Stored records:
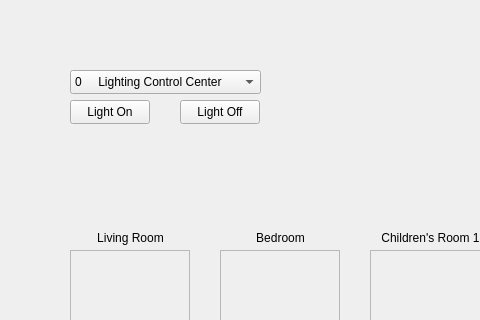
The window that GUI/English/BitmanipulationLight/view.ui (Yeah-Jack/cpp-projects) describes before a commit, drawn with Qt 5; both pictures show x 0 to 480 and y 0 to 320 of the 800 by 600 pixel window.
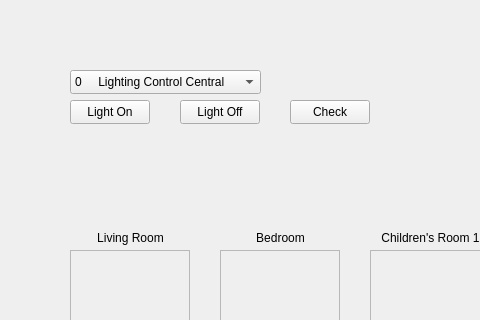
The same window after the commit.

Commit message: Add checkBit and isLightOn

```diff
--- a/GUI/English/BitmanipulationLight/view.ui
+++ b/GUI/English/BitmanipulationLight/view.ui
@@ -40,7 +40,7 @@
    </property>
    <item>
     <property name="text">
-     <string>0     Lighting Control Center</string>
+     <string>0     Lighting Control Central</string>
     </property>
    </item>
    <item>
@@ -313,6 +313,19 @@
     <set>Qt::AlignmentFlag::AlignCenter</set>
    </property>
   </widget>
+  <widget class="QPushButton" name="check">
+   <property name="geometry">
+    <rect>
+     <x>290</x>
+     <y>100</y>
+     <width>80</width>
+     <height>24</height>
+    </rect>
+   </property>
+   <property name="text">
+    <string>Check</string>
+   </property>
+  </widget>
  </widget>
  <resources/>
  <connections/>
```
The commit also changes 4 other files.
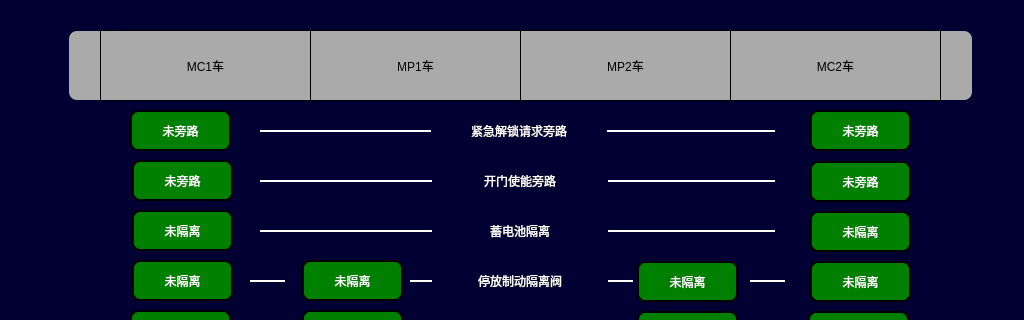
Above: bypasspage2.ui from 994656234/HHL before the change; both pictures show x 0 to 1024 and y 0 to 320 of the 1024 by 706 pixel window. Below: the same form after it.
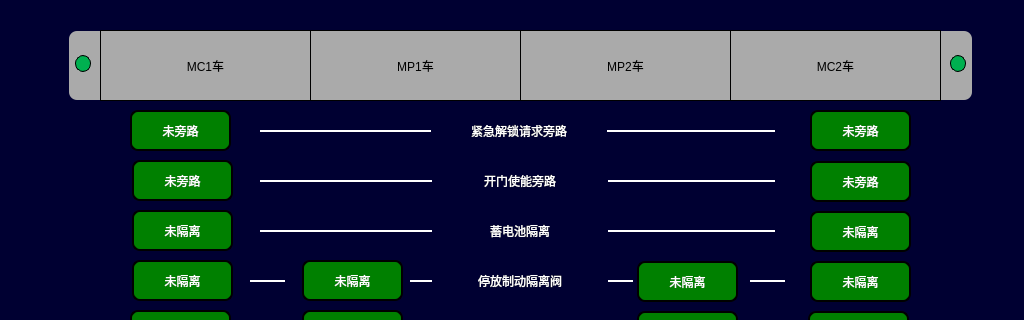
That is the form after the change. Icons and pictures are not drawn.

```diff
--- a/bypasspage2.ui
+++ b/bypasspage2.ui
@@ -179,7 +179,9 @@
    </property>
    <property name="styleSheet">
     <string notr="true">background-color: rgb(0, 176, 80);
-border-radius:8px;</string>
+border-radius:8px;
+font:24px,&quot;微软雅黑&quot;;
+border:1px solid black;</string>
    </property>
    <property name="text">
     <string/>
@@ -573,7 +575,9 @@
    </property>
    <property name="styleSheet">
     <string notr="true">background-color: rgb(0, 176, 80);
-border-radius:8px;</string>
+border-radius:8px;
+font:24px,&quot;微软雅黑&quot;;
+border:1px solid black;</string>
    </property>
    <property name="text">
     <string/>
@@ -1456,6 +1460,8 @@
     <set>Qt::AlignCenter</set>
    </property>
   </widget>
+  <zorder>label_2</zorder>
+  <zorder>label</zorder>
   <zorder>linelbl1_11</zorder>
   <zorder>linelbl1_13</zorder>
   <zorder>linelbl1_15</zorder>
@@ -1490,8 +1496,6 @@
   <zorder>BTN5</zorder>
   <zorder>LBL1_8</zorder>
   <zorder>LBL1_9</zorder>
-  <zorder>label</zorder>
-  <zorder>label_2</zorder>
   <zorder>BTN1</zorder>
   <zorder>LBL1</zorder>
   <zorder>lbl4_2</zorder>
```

● **Problem to solve**
Tally up the lines in the records that contain the word "name" and give only the total.

● **Worked solution**
8